When you ask adults how they first started looking after their curly hair, the response is often the “Curly Girl Method” (CGM).
The CGM, first advocated by hairstylist Lorraine Massey in her 2001 book, suggests limiting damage to curly hair by eliminating harsh substances and hair equipment, replacing this with certain styling solutions. Many consider CGM to be the gold standard for curl care.
A few years ago, Ms Massey began a campaign to stop unofficial usage of the brand Modified Curly Girl (or Guy) and prevent others from registering similar trade marks. In her view, the phrase should only be used in relation to her own CGM.
Unsurprisingly, given the number of years that had elapsed, this tactic has had limited success. A quick search of Instagram for the hashtag #modifiedcurlygirlmethod returns over 1,000 results, many of which do not seem to be about or even promote the CGM.
Unfortunately, Ms Massey did not register the brand CURLY GIRL or any other variation of it until a decade after the publication of her book. Massey’s inaction has made it possible for a number of additional CURLY GIRL trade marks owned by unrelated third parties to be registered worldwide.
The brand has now arguably lost its ability to act as an indicator of trade source, and any distinctiveness the CGM brand may have had initially has been allowed to deteriorate.
Developing a well-thought-out strategy and protecting her intellectual property would have been the smart thing to do, as it would have preserved the integrity of the CGM brand for Ms Massey’s exclusive benefit.
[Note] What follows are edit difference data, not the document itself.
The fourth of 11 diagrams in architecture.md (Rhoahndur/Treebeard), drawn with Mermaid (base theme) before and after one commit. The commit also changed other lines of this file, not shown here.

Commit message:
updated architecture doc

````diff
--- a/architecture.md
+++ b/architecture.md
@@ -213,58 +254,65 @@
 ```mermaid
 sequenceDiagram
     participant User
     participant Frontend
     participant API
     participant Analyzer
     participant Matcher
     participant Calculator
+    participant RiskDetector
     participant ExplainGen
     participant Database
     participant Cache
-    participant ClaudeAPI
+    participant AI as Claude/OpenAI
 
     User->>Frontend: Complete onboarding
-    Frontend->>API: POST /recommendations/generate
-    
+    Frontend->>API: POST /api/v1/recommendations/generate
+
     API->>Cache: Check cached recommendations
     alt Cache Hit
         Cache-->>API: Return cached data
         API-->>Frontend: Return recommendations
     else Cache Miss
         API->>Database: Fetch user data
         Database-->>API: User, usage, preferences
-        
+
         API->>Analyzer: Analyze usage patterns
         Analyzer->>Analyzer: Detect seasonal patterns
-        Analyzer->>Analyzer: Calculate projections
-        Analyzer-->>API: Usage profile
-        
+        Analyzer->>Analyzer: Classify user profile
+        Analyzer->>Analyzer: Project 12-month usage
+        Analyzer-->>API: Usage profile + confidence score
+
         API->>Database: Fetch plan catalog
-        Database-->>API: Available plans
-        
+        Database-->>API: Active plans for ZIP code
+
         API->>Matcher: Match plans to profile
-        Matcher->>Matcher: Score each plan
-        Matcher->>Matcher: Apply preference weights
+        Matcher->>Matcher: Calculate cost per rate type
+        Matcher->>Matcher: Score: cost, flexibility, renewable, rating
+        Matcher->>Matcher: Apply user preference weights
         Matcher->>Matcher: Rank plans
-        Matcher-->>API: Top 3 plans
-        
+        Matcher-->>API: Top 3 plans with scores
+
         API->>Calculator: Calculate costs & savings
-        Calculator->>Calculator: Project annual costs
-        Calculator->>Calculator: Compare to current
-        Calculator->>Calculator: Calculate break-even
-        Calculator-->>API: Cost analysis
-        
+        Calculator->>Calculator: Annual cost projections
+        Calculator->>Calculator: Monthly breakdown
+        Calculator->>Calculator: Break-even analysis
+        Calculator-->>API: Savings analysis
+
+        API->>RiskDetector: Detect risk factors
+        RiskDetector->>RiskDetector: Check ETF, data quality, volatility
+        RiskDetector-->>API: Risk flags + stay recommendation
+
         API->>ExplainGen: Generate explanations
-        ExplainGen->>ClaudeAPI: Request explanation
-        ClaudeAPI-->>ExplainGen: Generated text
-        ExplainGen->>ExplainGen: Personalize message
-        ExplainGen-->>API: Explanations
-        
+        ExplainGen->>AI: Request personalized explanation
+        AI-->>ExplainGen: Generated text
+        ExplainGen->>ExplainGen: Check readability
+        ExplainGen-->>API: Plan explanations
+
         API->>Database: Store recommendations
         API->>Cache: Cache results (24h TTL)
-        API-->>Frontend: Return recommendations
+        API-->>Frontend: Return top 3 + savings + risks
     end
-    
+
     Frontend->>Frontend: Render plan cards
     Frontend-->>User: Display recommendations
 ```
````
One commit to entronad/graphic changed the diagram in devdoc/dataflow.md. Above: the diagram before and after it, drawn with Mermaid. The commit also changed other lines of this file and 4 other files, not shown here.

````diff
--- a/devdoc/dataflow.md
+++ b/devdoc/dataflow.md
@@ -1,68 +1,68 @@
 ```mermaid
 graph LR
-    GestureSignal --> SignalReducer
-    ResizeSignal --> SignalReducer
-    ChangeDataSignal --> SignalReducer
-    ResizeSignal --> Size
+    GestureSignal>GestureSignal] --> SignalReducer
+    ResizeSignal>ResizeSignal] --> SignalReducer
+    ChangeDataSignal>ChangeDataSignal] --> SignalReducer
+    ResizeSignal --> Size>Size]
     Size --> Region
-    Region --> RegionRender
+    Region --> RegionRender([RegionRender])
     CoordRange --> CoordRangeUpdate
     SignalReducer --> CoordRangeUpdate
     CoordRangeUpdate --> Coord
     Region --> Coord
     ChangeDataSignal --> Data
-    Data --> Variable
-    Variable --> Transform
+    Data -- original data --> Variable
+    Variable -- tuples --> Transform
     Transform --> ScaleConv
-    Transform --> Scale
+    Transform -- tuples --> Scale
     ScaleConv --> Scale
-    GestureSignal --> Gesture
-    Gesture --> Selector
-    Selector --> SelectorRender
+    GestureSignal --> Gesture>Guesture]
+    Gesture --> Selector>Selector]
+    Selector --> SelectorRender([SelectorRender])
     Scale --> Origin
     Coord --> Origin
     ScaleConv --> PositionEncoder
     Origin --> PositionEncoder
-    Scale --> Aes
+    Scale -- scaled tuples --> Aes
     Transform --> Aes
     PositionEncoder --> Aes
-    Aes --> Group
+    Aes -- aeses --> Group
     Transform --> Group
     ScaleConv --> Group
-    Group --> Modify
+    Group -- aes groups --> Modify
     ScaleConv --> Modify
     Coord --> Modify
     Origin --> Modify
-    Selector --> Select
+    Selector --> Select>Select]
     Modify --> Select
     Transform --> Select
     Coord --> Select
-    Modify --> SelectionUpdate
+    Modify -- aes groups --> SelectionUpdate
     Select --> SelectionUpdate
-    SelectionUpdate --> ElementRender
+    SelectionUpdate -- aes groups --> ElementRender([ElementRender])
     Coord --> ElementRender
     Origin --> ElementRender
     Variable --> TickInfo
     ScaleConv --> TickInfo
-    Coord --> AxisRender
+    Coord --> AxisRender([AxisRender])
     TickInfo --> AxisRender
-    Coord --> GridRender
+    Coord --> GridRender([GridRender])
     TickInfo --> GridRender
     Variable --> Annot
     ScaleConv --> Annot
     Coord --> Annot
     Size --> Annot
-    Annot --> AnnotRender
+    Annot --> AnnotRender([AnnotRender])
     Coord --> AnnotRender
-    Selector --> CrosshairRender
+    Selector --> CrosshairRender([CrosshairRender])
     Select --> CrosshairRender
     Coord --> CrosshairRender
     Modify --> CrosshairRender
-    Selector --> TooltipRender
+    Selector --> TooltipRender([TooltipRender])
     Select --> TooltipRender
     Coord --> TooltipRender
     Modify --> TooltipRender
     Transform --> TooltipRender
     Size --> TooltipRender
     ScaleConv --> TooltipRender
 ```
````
For expert advice, or assistance with devising a strategy to protect your intellectual property, please contact one of our attorneys.